ACTIVITY: Every line below that holds the word "unread" counts once; please tally them and give only the total.

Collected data
******************************

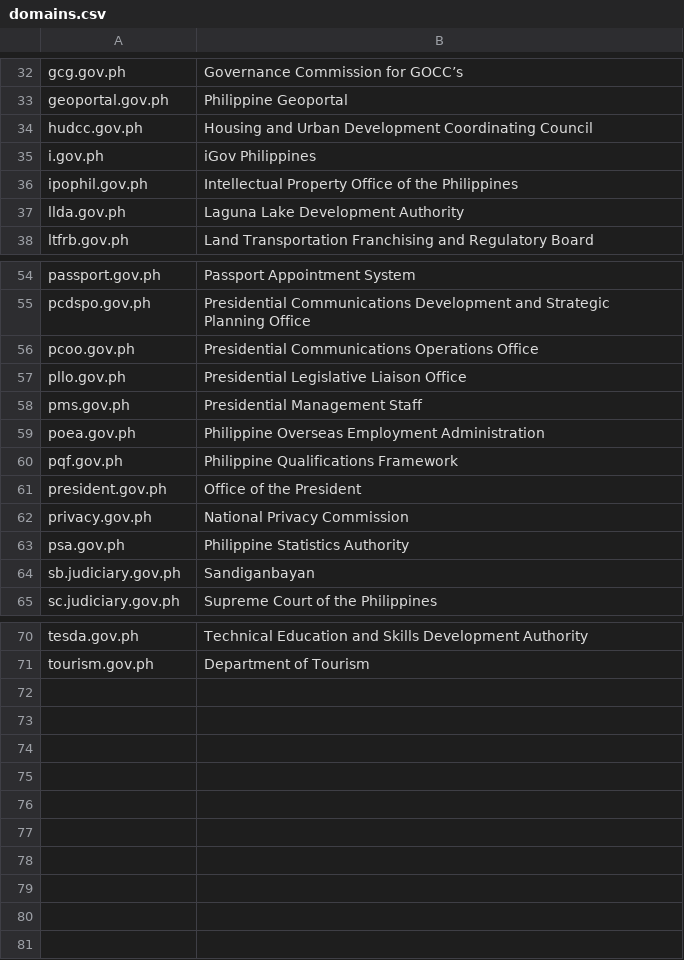
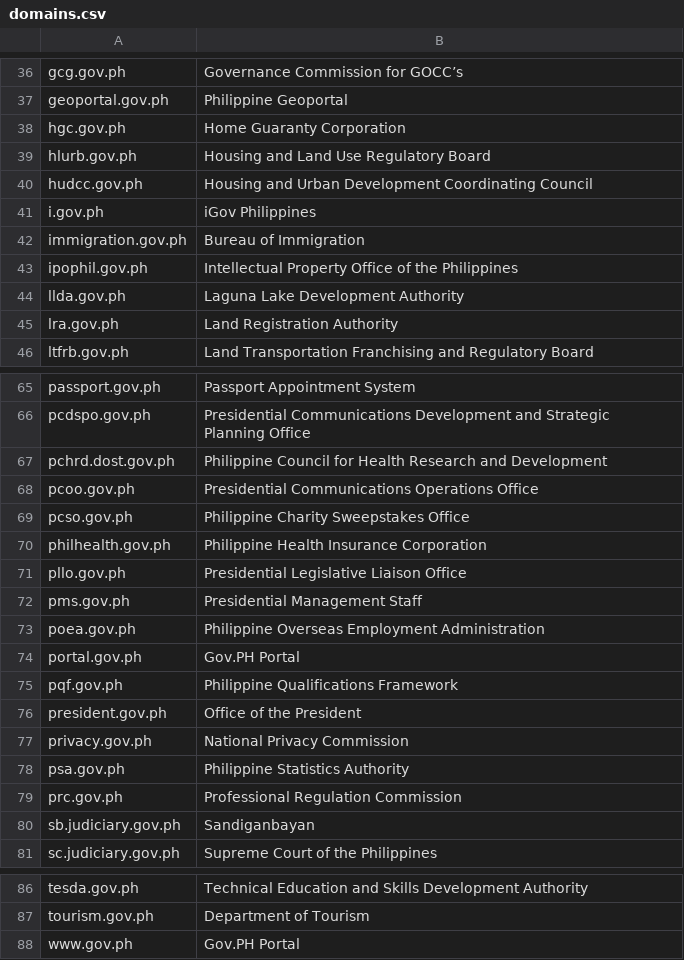
Before and after one commit to 22delta/dataset, a CSV file: dotgovph-domains/domains.csv, drawn as a sheet; only a part is shown, gaps mark what is left out; the diff covers the shown part only; the diff names each change by its address in the sheet, - before the commit and + after, or states it on an @@ line.

Commit message:
Added a couple of new gov domains

```diff
--- a/dotgovph-domains/domains.csv
+++ b/dotgovph-domains/domains.csv
+row 38: hgc.gov.ph | Home Guaranty Corporation
+row 39: hlurb.gov.ph | Housing and Land Use Regulatory Board
+row 42: immigration.gov.ph | Bureau of Immigration
+row 45: lra.gov.ph | Land Registration Authority
+row 67: pchrd.dost.gov.ph | Philippine Council for Health Research and Development
+row 69: pcso.gov.ph | Philippine Charity Sweepstakes Office
+row 70: philhealth.gov.ph | Philippine Health Insurance Corporation
+row 74: portal.gov.ph | Gov.PH Portal
+row 79: prc.gov.ph | Professional Regulation Commission
+row 88: www.gov.ph | Gov.PH Portal
```
Also changed, not shown: 7 added rows elsewhere in this file.
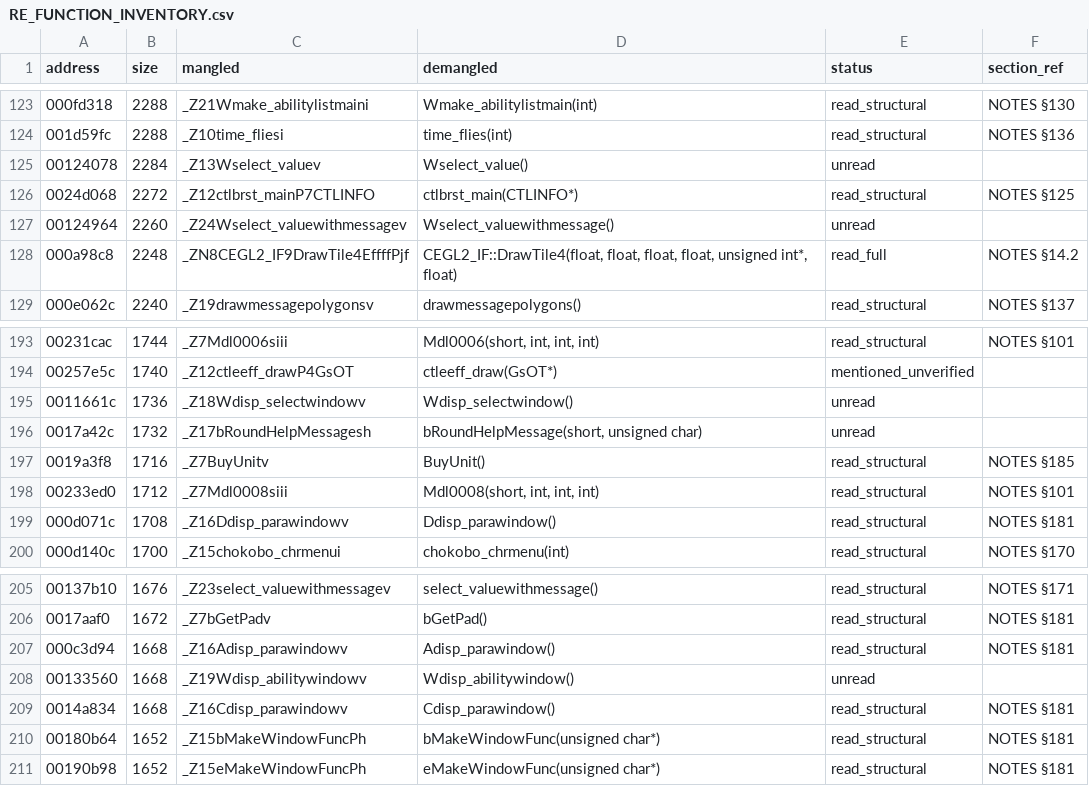
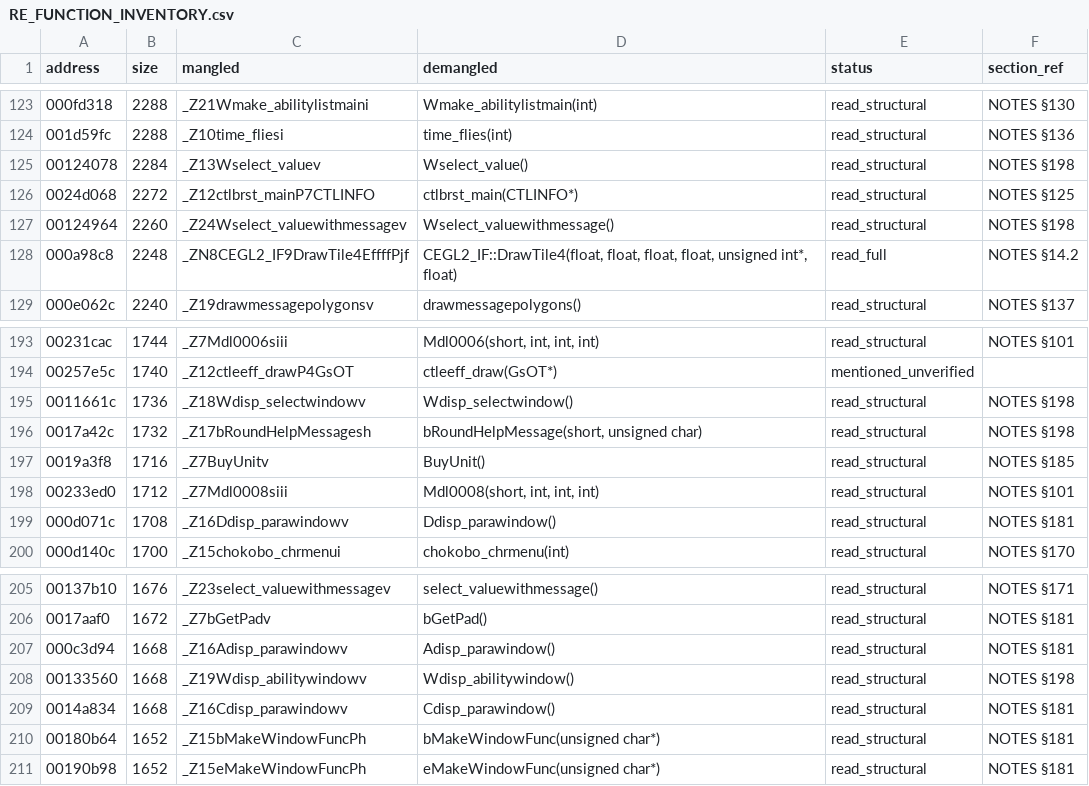
Before and after one commit to c1c3ru/fft_craft, a CSV file: FFT_Android_Mod/docs/RE_FUNCTION_INVENTORY.csv, drawn as a sheet; only a part is shown, gaps mark what is left out.

```diff
--- a/FFT_Android_Mod/docs/RE_FUNCTION_INVENTORY.csv
+++ b/FFT_Android_Mod/docs/RE_FUNCTION_INVENTORY.csv
@@ -124,5 +124,5 @@ address,size,mangled,demangled,status,section_ref
 001d59fc,2288,_Z10time_fliesi,time_flies(int),read_structural,NOTES §136
-00124078,2284,_Z13Wselect_valuev,Wselect_value(),unread,
+00124078,2284,_Z13Wselect_valuev,Wselect_value(),read_structural,NOTES §198
 0024d068,2272,_Z12ctlbrst_mainP7CTLINFO,ctlbrst_main(CTLINFO*),read_structural,NOTES §125
-00124964,2260,_Z24Wselect_valuewithmessagev,Wselect_valuewithmessage(),unread,
+00124964,2260,_Z24Wselect_valuewithmessagev,Wselect_valuewithmessage(),read_structural,NOTES §198
 000a98c8,2248,_ZN8CEGL2_IF9DrawTile4EffffPjf,"CEGL2_IF::DrawTile4(float, float, float, float, unsigned int*, float)",read_full,NOTES §14.2
@@ -194,4 +194,4 @@ address,size,mangled,demangled,status,section_ref
 00257e5c,1740,_Z12ctleeff_drawP4GsOT,ctleeff_draw(GsOT*),mentioned_unverified,
-0011661c,1736,_Z18Wdisp_selectwindowv,Wdisp_selectwindow(),unread,
-0017a42c,1732,_Z17bRoundHelpMessagesh,"bRoundHelpMessage(short, unsigned char)",unread,
+0011661c,1736,_Z18Wdisp_selectwindowv,Wdisp_selectwindow(),read_structural,NOTES §198
+0017a42c,1732,_Z17bRoundHelpMessagesh,"bRoundHelpMessage(short, unsigned char)",read_structural,NOTES §198
 0019a3f8,1716,_Z7BuyUnitv,BuyUnit(),read_structural,NOTES §185
@@ -207,3 +207,3 @@ address,size,mangled,demangled,status,section_ref
 000c3d94,1668,_Z16Adisp_parawindowv,Adisp_parawindow(),read_structural,NOTES §181
-00133560,1668,_Z19Wdisp_abilitywindowv,Wdisp_abilitywindow(),unread,
+00133560,1668,_Z19Wdisp_abilitywindowv,Wdisp_abilitywindow(),read_structural,NOTES §198
 0014a834,1668,_Z16Cdisp_parawindowv,Cdisp_parawindow(),read_structural,NOTES §181
```
Also changed, not shown: 1 other file.
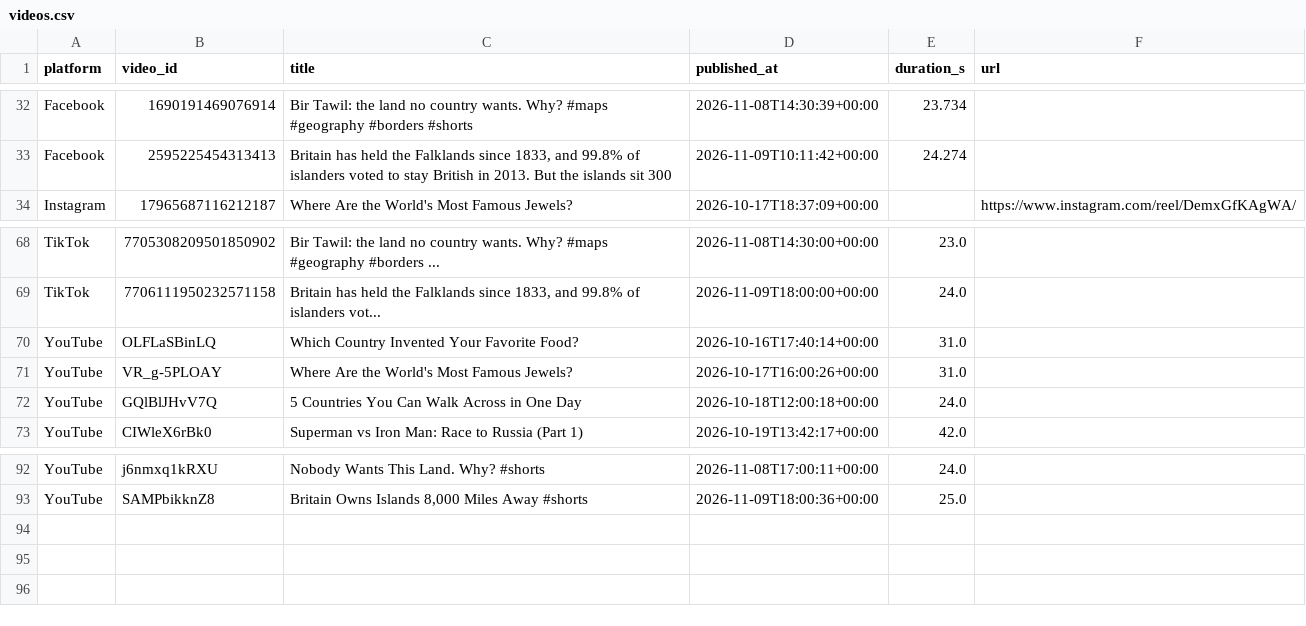
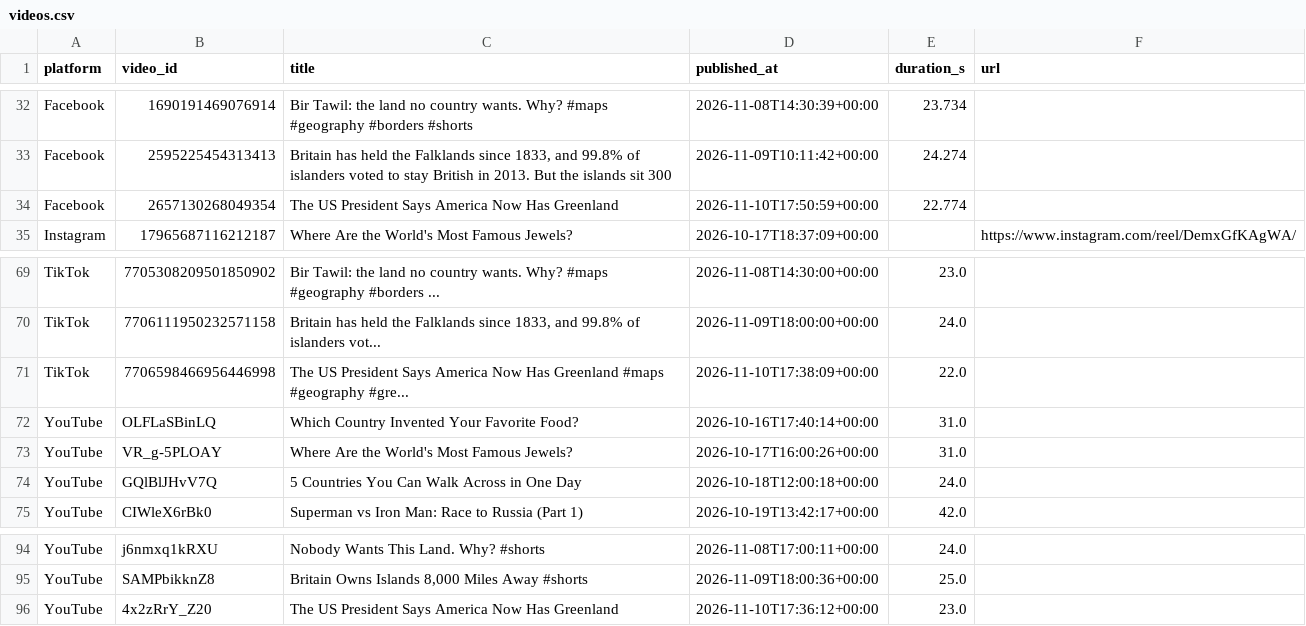
Before and after one commit to Akshay-ALLAM/mapfacto-studio, a CSV file: data/videos.csv, drawn as a sheet; only a part is shown, gaps mark what is left out.

```diff
--- a/data/videos.csv
+++ b/data/videos.csv
@@ -33,2 +33,3 @@ Facebook,1690191469076914,Bir Tawil: the land no country wants. Why? #maps #geog
 Facebook,2595225454313413,"Britain has held the Falklands since 1833, and 99.8% of islanders voted to stay British in 2013. But the islands sit 300",2026-11-09T10:11:42+00:00,24.274,
+Facebook,2657130268049354,The US President Says America Now Has Greenland,2026-11-10T17:50:59+00:00,22.774,
 Instagram,17965687116212187,Where Are the World's Most Famous Jewels?,2026-10-17T18:37:09+00:00,,https://www.instagram.com/reel/DemxGfKAgWA/
@@ -69,2 +70,3 @@ TikTok,7705308209501850902,Bir Tawil: the land no country wants. Why? #maps #geo
 TikTok,7706111950232571158,"Britain has held the Falklands since 1833, and 99.8% of islanders vot...",2026-11-09T18:00:00+00:00,24.0,
+TikTok,7706598466956446998,The US President Says America Now Has Greenland #maps #geography #gre...,2026-11-10T17:38:09+00:00,22.0,
 YouTube,OLFLaSBinLQ,Which Country Invented Your Favorite Food?,2026-10-16T17:40:14+00:00,31.0,
@@ -93 +95,2 @@ YouTube,j6nmxq1kRXU,Nobody Wants This Land. Why? #shorts,2026-11-08T17:00:11+00:
 YouTube,SAMPbikknZ8,"Britain Owns Islands 8,000 Miles Away #shorts",2026-11-09T18:00:36+00:00,25.0,
+YouTube,4x2zRrY_Z20,The US President Says America Now Has Greenland,2026-11-10T17:36:12+00:00,23.0,
```
Also changed, not shown: data/pulls.csv, data/stats.csv, 1 other file.
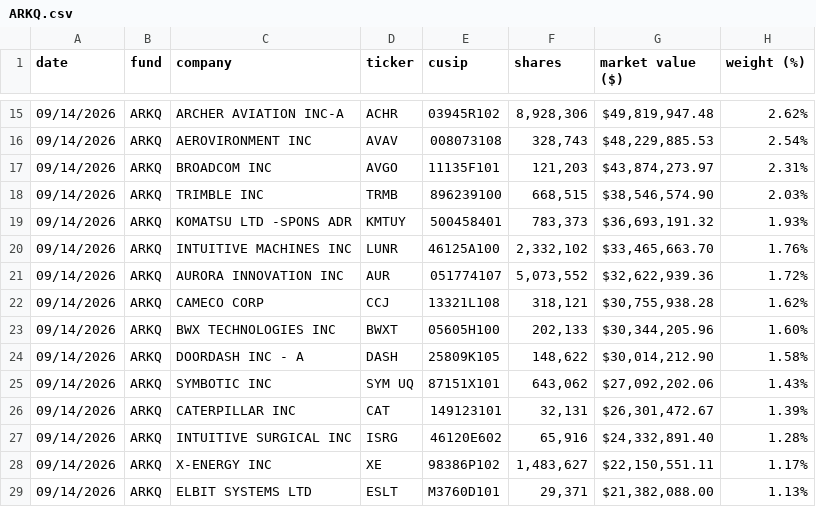
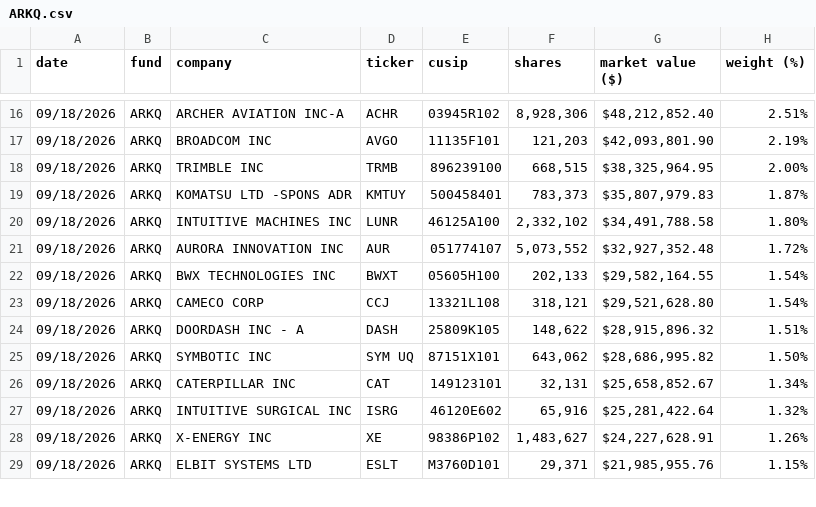
Before and after one commit to SIGAOYI/SIGAOYI.github.io, a CSV file: _scripts/state/ARKQ.csv, drawn as a sheet; only a part is shown, gaps mark what is left out; the diff covers the shown part only.

```diff
--- a/_scripts/state/ARKQ.csv
+++ b/_scripts/state/ARKQ.csv
@@ -15,15 +16,14 @@ date,fund,company,ticker,cusip,shares,market value ($),weight (%)
-09/14/2026,ARKQ,ARCHER AVIATION INC-A,ACHR,03945R102,"8,928,306","$49,819,947.48",2.62%
-09/14/2026,ARKQ,AEROVIRONMENT INC,AVAV,008073108,"328,743","$48,229,885.53",2.54%
-09/14/2026,ARKQ,BROADCOM INC,AVGO,11135F101,"121,203","$43,874,273.97",2.31%
-09/14/2026,ARKQ,TRIMBLE INC,TRMB,896239100,"668,515","$38,546,574.90",2.03%
-09/14/2026,ARKQ,KOMATSU LTD -SPONS ADR,KMTUY,500458401,"783,373","$36,693,191.32",1.93%
-09/14/2026,ARKQ,INTUITIVE MACHINES INC,LUNR,46125A100,"2,332,102","$33,465,663.70",1.76%
-09/14/2026,ARKQ,AURORA INNOVATION INC,AUR,051774107,"5,073,552","$32,622,939.36",1.72%
-09/14/2026,ARKQ,CAMECO CORP,CCJ,13321L108,"318,121","$30,755,938.28",1.62%
-09/14/2026,ARKQ,BWX TECHNOLOGIES INC,BWXT,05605H100,"202,133","$30,344,205.96",1.60%
-09/14/2026,ARKQ,DOORDASH INC - A,DASH,25809K105,"148,622","$30,014,212.90",1.58%
-09/14/2026,ARKQ,SYMBOTIC INC,SYM UQ,87151X101,"643,062","$27,092,202.06",1.43%
-09/14/2026,ARKQ,CATERPILLAR INC,CAT,149123101,"32,131","$26,301,472.67",1.39%
-09/14/2026,ARKQ,INTUITIVE SURGICAL INC,ISRG,46120E602,"65,916","$24,332,891.40",1.28%
-09/14/2026,ARKQ,X-ENERGY INC,XE,98386P102,"1,483,627","$22,150,551.11",1.17%
-09/14/2026,ARKQ,ELBIT SYSTEMS LTD,ESLT,M3760D101,"29,371","$21,382,088.00",1.13%
+09/18/2026,ARKQ,ARCHER AVIATION INC-A,ACHR,03945R102,"8,928,306","$48,212,852.40",2.51%
+09/18/2026,ARKQ,BROADCOM INC,AVGO,11135F101,"121,203","$42,093,801.90",2.19%
+09/18/2026,ARKQ,TRIMBLE INC,TRMB,896239100,"668,515","$38,325,964.95",2.00%
+09/18/2026,ARKQ,KOMATSU LTD -SPONS ADR,KMTUY,500458401,"783,373","$35,807,979.83",1.87%
+09/18/2026,ARKQ,INTUITIVE MACHINES INC,LUNR,46125A100,"2,332,102","$34,491,788.58",1.80%
+09/18/2026,ARKQ,AURORA INNOVATION INC,AUR,051774107,"5,073,552","$32,927,352.48",1.72%
+09/18/2026,ARKQ,BWX TECHNOLOGIES INC,BWXT,05605H100,"202,133","$29,582,164.55",1.54%
+09/18/2026,ARKQ,CAMECO CORP,CCJ,13321L108,"318,121","$29,521,628.80",1.54%
+09/18/2026,ARKQ,DOORDASH INC - A,DASH,25809K105,"148,622","$28,915,896.32",1.51%
+09/18/2026,ARKQ,SYMBOTIC INC,SYM UQ,87151X101,"643,062","$28,686,995.82",1.50%
+09/18/2026,ARKQ,CATERPILLAR INC,CAT,149123101,"32,131","$25,658,852.67",1.34%
+09/18/2026,ARKQ,INTUITIVE SURGICAL INC,ISRG,46120E602,"65,916","$25,281,422.64",1.32%
+09/18/2026,ARKQ,X-ENERGY INC,XE,98386P102,"1,483,627","$24,227,628.91",1.26%
+09/18/2026,ARKQ,ELBIT SYSTEMS LTD,ESLT,M3760D101,"29,371","$21,985,955.76",1.15%
```
Also changed, not shown: 4 added rows, 4 removed rows and 61 edited cells elsewhere in this file, _scripts/state/ARKG.csv, _scripts/state/ARKK.csv, 5 other files.
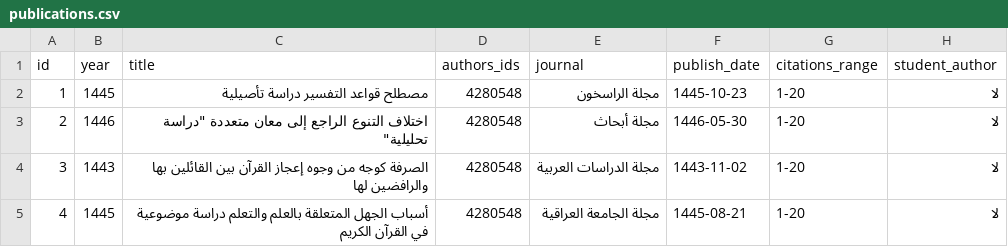
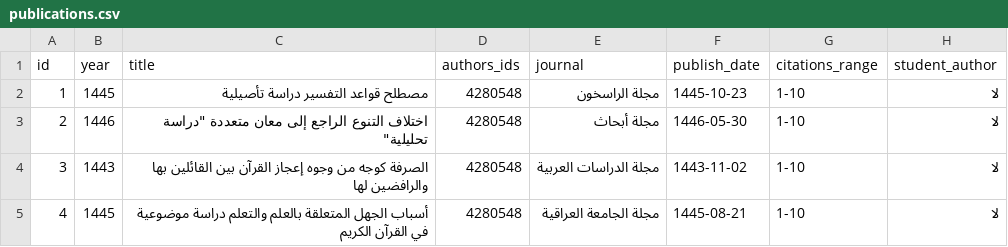
Before and after one commit to majed354/faculty-activities, a CSV file: data/publications.csv, drawn as a sheet; the diff names each change by its address in the sheet, - before the commit and + after, or states it on an @@ line.

Commit message:
Update publications.csv

```diff
--- a/data/publications.csv
+++ b/data/publications.csv
-G2:G5 (citations_range): 1-20
+G2:G5 (citations_range): 1-10
```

******************************

ANSWER SPACE: 5